  5. ^ "Hand Dermatitis in Health Care Workers" (PDF). Washington State Department of Labor and Industries. Archived from the original (PDF) on 4 March 2016. Retrieved 31 December 2015.
  6. ^ Kampf, G.; Ennen, J. (2006). "Regular use of a hand cream can attenuate skin dryness and roughness caused by frequent hand washing". BMC Dermatology. 6: 1. doi:10.1186/1471-5945-6-1. PMC 1397860. PMID 16476166.
  7. ^ a b "Fragrances in Cosmetics". U.S. Food and Drug Administration. Retrieved 2 January 2016.
  8. ^ Thompson, Kirsten M.; Littau, Cheryl A. (11 April 2011). "Keep consumer hand lotions at home". American Nurse Today. Retrieved 31 December 2015.
  9. ^ "Wrinkle Treatments and Other Anti-aging Products". U.S. Food and Drug Administration. Retrieved 2 January 2016.
  10. ^ a b Sibbald, Debra (October 2016). "Acne". RxTx. Ottawa, ON: Canadian Pharmacists Association. Retrieved April 25, 2017.
  11. ^ a b "Betamethasone (Topical)". Lexicomp Online. Hudson, OH: Lexi-Comp, Inc. April 21, 2017. Retrieved April 25, 2017.
  12. ^ a b Graham, Melissa. "Researchers find link between natural lotions, new food allergies". American Academy of Allergy, Asthma & Immunology. Archived from the original on 2017-11-09. Retrieved 31 December 2015.
  13. ^ Schlichte, Megan J.; Katta, Rajani (2014). "Methylisothiazolinone: An Emergent Allergen in Common Pediatric Skin Care Products". Dermatology Research and Practice. 2014: 1–4. doi:10.1155/2014/132564. PMC 4197884. PMID 25342949.
  14. ^ Doyle, Kathryn (2013-12-12). "Some skin creams bad news for eczema". Reuters.

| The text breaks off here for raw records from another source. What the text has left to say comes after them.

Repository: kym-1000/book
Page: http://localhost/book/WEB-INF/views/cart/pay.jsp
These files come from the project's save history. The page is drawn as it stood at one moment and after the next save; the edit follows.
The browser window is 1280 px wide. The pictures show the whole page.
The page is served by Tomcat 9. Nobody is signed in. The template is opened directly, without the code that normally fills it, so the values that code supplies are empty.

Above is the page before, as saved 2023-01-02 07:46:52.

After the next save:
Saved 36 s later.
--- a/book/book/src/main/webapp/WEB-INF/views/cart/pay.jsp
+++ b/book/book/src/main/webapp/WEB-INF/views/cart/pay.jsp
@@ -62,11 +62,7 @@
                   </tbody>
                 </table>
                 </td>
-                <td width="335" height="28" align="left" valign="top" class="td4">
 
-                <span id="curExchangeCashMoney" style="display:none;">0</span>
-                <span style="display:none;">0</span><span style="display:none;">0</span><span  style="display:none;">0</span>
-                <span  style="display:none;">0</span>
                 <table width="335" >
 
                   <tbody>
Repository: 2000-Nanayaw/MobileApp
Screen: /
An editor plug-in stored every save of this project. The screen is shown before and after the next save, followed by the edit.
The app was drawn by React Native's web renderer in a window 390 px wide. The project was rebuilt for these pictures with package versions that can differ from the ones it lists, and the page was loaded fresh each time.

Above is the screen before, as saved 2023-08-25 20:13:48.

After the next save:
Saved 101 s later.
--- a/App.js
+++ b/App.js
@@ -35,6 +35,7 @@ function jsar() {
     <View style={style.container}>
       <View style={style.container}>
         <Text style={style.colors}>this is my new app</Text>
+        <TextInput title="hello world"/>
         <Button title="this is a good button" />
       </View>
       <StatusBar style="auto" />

Retrieved 31 December 2015.
  15. ^ Perkin MR, Logan K, Marrs T, et al. (March 2021). "Association of frequent moisturizer use in early infancy with the development of food allergy". The Journal of Allergy and Clinical Immunology. 147 (3): 967–976.e1. doi:10.1016/j.jaci.2020.10.044. PMC 9393761. PMID 33678253.